▶ [RECORDS FOR THE TASK]
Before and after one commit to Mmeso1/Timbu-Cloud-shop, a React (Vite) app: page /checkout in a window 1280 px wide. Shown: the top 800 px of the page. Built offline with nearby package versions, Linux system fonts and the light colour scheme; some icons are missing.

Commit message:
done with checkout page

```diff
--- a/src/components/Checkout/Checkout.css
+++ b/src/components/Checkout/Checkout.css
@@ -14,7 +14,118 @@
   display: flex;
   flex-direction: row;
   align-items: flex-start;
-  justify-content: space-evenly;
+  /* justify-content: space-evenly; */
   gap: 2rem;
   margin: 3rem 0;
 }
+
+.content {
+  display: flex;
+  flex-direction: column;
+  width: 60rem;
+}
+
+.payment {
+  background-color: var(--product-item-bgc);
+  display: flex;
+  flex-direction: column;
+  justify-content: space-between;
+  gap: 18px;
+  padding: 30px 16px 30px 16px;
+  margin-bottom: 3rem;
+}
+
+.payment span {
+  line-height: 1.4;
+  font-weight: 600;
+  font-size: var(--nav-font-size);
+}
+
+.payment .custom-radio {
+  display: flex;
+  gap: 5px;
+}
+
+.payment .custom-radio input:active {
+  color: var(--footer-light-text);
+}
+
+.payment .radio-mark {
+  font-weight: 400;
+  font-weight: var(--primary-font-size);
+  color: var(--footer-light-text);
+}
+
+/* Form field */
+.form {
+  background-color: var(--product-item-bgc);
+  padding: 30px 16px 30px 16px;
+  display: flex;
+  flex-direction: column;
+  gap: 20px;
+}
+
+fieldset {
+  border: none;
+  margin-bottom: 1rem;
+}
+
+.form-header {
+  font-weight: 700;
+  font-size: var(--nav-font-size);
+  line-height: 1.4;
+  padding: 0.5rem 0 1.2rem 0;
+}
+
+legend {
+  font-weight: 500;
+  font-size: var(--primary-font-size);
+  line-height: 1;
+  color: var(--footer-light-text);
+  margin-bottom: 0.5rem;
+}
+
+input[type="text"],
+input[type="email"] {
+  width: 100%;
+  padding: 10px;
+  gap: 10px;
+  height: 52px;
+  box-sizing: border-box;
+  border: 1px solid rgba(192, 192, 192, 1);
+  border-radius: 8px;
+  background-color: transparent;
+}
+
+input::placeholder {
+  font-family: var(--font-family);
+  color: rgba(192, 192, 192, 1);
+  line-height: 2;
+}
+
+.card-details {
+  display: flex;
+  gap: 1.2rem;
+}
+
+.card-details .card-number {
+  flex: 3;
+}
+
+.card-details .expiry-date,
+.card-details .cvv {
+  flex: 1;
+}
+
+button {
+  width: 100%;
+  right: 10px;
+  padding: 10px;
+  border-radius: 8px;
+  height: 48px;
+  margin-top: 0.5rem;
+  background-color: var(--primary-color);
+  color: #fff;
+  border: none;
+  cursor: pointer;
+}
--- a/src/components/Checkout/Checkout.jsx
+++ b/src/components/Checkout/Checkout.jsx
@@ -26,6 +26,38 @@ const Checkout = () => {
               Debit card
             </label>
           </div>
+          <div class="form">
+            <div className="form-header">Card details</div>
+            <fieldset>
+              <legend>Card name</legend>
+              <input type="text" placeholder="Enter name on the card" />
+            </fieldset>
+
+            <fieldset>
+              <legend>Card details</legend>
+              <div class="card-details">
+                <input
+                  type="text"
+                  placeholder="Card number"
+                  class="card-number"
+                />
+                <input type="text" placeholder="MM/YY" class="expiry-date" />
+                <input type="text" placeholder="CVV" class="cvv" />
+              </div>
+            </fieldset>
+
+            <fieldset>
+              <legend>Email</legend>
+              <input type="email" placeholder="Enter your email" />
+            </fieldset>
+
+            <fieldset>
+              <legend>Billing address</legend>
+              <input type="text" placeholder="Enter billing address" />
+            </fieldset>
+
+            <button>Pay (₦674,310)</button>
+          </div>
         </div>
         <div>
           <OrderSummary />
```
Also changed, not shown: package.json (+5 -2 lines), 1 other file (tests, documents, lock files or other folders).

▶ [WORK TO BE COMPLETED] If a line of the listing above contains "margin", pick it out and copy it.

▶ [RESPONSE AREA]
   margin: 3rem 0;
+  margin-bottom: 3rem;
+  margin-bottom: 1rem;
+  margin-bottom: 0.5rem;
+  margin-top: 0.5rem;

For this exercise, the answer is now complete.